_WORK TASK_
From the entries below, pull out each line where "在with后面的代码块抛出任何异常时" appears.

_GIVEN RECORDS_
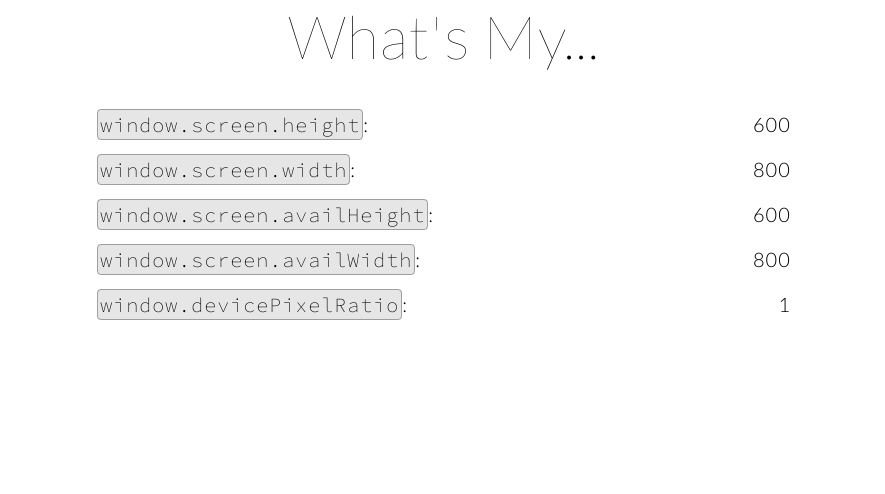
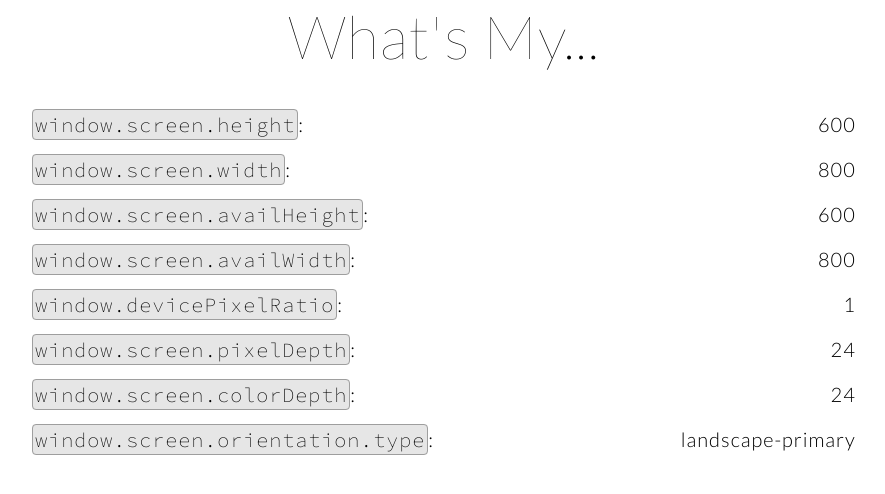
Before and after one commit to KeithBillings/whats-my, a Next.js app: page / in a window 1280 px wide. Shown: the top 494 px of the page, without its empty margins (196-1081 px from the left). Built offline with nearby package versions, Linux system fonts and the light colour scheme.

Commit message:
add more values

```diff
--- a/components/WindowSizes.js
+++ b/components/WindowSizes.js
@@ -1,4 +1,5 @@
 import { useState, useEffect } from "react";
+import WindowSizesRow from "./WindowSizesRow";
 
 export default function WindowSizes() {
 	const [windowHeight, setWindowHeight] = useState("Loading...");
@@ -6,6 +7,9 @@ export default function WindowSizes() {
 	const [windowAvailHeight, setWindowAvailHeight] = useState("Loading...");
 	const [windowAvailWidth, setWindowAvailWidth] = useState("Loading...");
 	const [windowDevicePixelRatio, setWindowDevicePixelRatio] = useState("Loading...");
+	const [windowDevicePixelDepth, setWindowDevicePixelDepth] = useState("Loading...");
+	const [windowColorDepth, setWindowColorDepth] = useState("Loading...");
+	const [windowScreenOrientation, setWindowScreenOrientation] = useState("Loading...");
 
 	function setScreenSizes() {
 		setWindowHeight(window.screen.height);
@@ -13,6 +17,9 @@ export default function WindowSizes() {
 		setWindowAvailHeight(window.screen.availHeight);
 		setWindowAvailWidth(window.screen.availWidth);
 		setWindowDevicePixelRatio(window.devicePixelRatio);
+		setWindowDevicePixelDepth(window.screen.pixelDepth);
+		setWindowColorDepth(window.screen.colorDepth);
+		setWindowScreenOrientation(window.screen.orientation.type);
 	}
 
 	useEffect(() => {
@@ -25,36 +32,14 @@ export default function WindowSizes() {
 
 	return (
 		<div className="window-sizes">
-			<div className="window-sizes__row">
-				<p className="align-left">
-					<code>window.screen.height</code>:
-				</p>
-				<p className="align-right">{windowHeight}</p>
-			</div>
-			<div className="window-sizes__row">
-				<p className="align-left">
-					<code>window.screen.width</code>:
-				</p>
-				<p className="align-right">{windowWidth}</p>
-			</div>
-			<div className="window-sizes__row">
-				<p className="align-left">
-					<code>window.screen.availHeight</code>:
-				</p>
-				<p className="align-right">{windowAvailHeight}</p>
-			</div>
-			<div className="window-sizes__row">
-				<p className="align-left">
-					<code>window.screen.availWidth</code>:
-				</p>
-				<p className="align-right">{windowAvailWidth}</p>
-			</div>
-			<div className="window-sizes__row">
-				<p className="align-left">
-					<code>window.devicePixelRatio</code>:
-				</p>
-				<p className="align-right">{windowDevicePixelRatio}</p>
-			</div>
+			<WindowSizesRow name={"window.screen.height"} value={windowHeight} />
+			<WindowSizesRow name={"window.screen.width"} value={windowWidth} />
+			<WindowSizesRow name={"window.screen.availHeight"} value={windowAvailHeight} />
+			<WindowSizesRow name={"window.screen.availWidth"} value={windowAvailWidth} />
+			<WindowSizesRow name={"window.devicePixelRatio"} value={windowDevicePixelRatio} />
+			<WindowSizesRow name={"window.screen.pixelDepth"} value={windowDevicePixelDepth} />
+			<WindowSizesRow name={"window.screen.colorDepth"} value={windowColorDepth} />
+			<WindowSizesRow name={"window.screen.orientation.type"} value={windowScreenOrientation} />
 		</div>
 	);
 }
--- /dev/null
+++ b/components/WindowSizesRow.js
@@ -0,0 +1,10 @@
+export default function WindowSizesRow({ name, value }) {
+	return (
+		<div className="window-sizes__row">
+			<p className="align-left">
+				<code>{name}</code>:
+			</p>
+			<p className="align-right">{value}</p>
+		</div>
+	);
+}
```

* * *

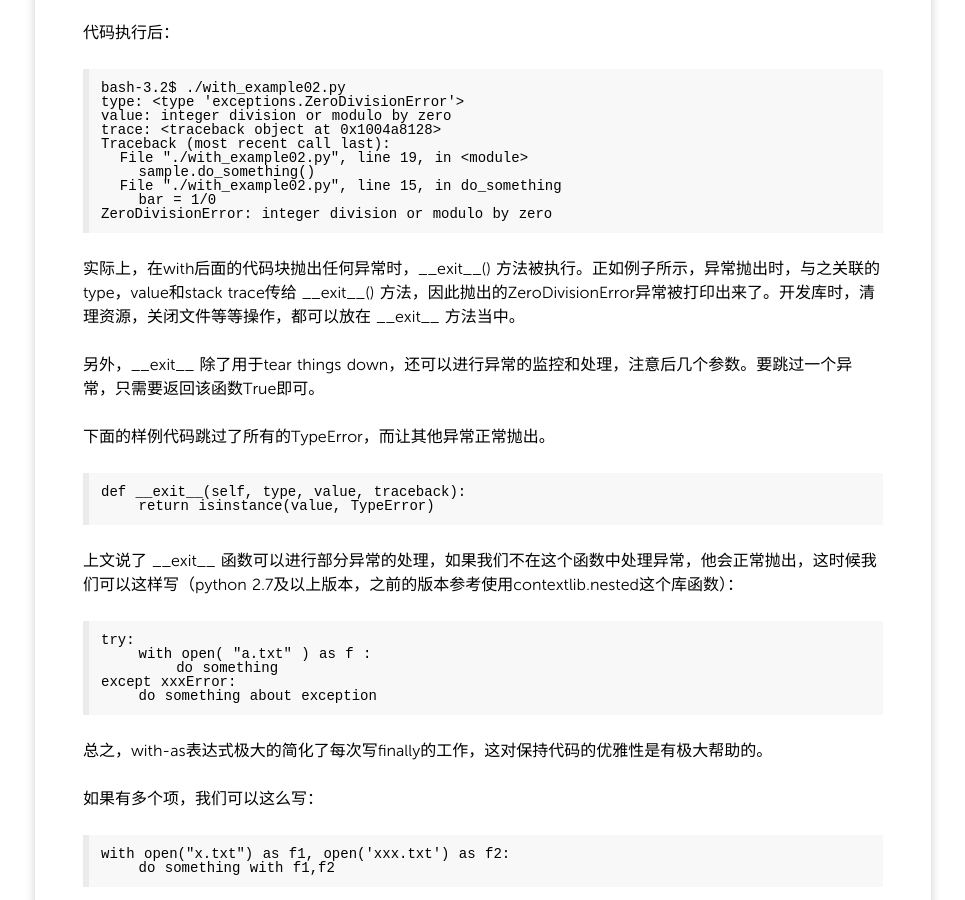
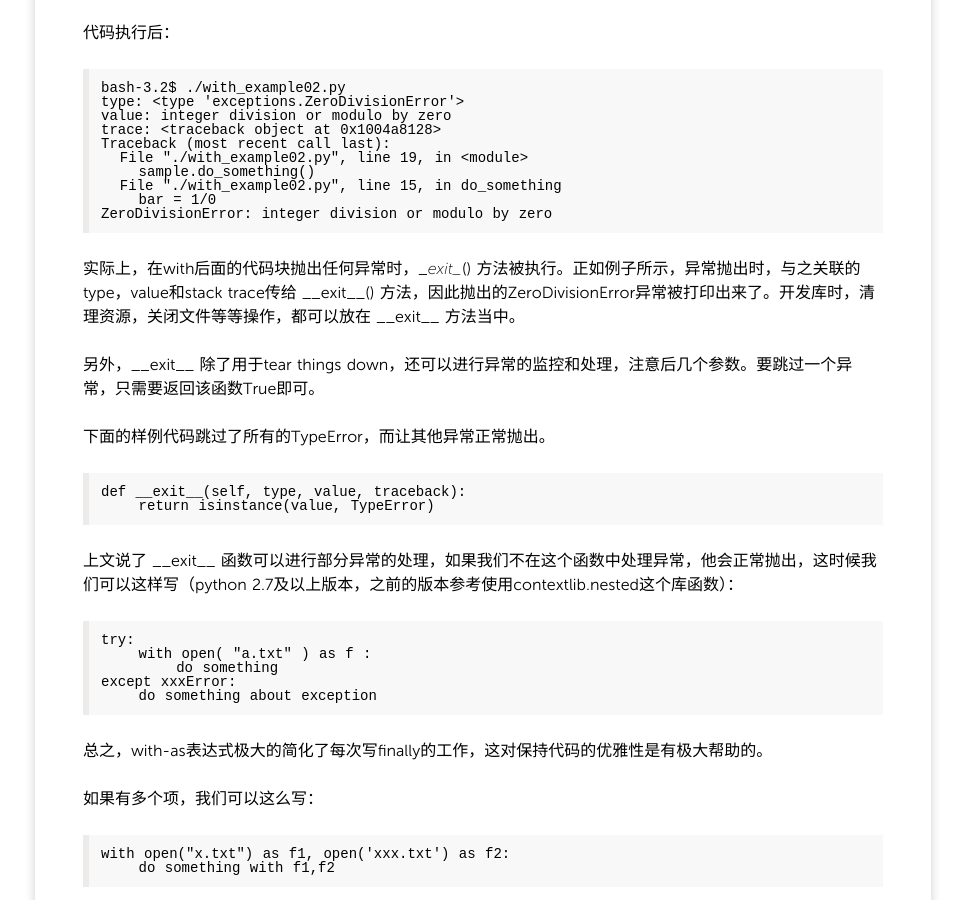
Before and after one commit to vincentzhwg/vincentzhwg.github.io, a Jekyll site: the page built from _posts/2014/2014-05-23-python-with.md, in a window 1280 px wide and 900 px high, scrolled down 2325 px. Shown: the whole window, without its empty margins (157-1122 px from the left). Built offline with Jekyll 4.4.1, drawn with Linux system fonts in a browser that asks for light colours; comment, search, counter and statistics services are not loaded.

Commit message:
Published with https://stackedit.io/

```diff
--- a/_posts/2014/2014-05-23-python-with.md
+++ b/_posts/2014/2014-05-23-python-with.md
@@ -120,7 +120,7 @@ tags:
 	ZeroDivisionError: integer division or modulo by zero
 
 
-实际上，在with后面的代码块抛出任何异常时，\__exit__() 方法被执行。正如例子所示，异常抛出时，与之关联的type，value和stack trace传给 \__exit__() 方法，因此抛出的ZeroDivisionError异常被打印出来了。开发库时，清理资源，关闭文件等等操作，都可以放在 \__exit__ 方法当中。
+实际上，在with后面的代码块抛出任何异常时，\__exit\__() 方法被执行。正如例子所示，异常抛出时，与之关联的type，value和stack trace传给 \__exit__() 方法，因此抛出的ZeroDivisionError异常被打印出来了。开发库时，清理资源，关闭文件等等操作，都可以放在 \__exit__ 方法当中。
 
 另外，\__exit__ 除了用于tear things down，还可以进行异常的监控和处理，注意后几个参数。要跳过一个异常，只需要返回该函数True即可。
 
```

==

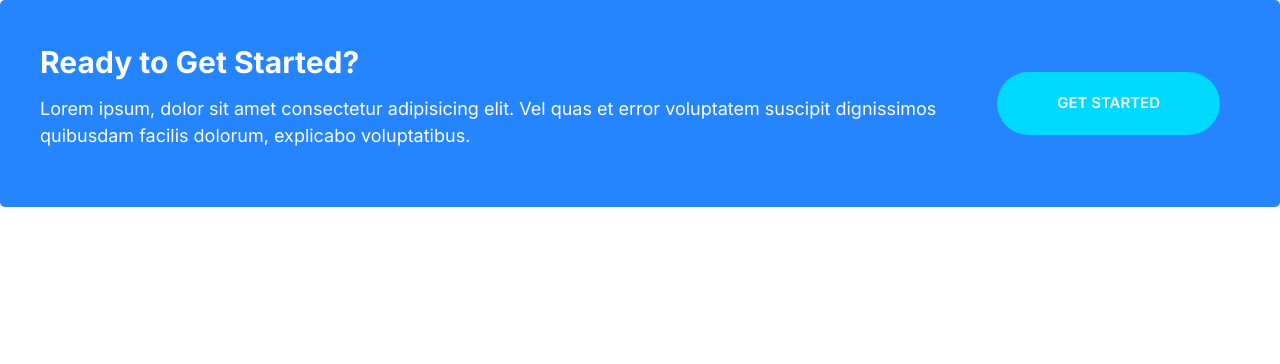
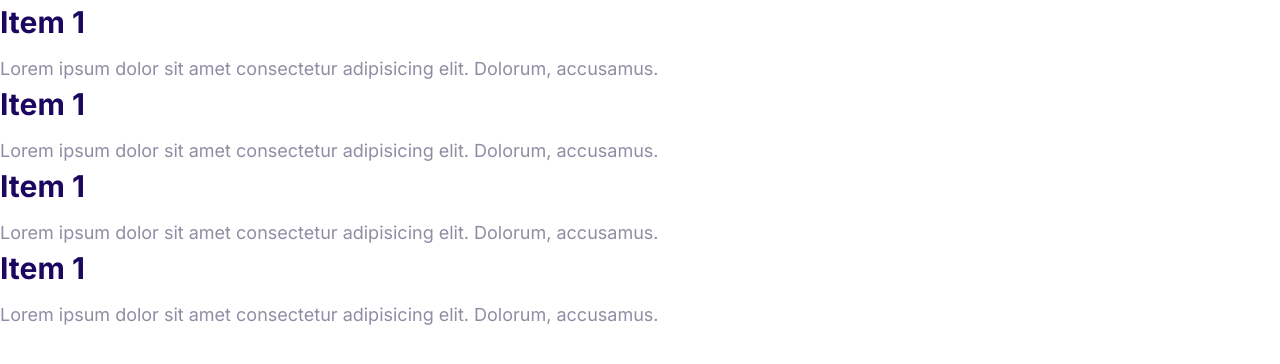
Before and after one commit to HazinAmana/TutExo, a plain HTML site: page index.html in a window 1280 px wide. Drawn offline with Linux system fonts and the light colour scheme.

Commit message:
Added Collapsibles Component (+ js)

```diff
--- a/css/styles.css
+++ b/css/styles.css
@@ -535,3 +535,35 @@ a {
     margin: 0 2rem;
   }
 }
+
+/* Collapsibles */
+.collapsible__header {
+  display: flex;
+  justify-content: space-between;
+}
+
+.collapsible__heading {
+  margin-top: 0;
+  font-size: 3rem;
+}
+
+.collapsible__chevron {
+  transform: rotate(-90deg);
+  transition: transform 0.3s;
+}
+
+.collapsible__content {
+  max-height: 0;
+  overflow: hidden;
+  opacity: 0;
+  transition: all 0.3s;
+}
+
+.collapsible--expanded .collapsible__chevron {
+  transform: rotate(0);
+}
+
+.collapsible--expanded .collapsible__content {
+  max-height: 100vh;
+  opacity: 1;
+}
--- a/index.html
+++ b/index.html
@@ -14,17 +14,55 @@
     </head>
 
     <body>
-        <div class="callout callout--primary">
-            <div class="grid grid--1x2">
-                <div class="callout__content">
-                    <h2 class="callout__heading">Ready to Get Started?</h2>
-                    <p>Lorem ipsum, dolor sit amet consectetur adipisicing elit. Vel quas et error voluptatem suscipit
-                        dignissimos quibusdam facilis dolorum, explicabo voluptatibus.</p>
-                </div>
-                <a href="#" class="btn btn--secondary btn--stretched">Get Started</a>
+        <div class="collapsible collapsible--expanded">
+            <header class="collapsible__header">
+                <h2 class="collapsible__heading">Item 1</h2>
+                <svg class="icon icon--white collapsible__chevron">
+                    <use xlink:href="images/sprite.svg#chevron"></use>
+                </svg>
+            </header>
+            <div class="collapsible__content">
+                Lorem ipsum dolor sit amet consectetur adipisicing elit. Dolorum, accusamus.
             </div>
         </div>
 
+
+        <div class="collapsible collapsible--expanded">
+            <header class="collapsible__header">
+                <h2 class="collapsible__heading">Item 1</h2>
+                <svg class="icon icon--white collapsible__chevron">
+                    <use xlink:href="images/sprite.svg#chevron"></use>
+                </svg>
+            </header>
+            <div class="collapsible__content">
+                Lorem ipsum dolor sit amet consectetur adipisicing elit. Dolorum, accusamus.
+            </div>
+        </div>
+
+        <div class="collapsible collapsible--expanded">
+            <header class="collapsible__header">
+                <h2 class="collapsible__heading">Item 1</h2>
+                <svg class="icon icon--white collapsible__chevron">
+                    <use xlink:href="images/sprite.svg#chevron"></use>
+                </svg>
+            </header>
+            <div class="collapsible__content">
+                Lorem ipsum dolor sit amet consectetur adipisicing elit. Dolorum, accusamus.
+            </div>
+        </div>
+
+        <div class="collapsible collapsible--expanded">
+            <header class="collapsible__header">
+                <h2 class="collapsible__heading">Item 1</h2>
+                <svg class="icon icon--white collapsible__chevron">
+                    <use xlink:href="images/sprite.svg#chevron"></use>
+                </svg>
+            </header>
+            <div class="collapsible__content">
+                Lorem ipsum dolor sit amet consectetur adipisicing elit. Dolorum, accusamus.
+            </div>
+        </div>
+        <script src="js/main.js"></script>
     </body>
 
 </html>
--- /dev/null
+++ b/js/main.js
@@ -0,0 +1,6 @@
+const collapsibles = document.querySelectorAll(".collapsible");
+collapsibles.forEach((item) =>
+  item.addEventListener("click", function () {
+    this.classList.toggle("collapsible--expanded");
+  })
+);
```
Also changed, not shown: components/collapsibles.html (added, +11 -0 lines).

_ANSWER SPACE_
-实际上，在with后面的代码块抛出任何异常时，\__exit__() 方法被执行。正如例子所示，异常抛出时，与之关联的type，value和stack trace传给 \__exit__() 方法，因此抛出的ZeroDivisionError异常被打印出来了。开发库时，清理资源，关闭文件等等操作，都可以放在 \__exit__ 方法当中。
+实际上，在with后面的代码块抛出任何异常时，\__exit\__() 方法被执行。正如例子所示，异常抛出时，与之关联的type，value和stack trace传给 \__exit__() 方法，因此抛出的ZeroDivisionError异常被打印出来了。开发库时，清理资源，关闭文件等等操作，都可以放在 \__exit__ 方法当中。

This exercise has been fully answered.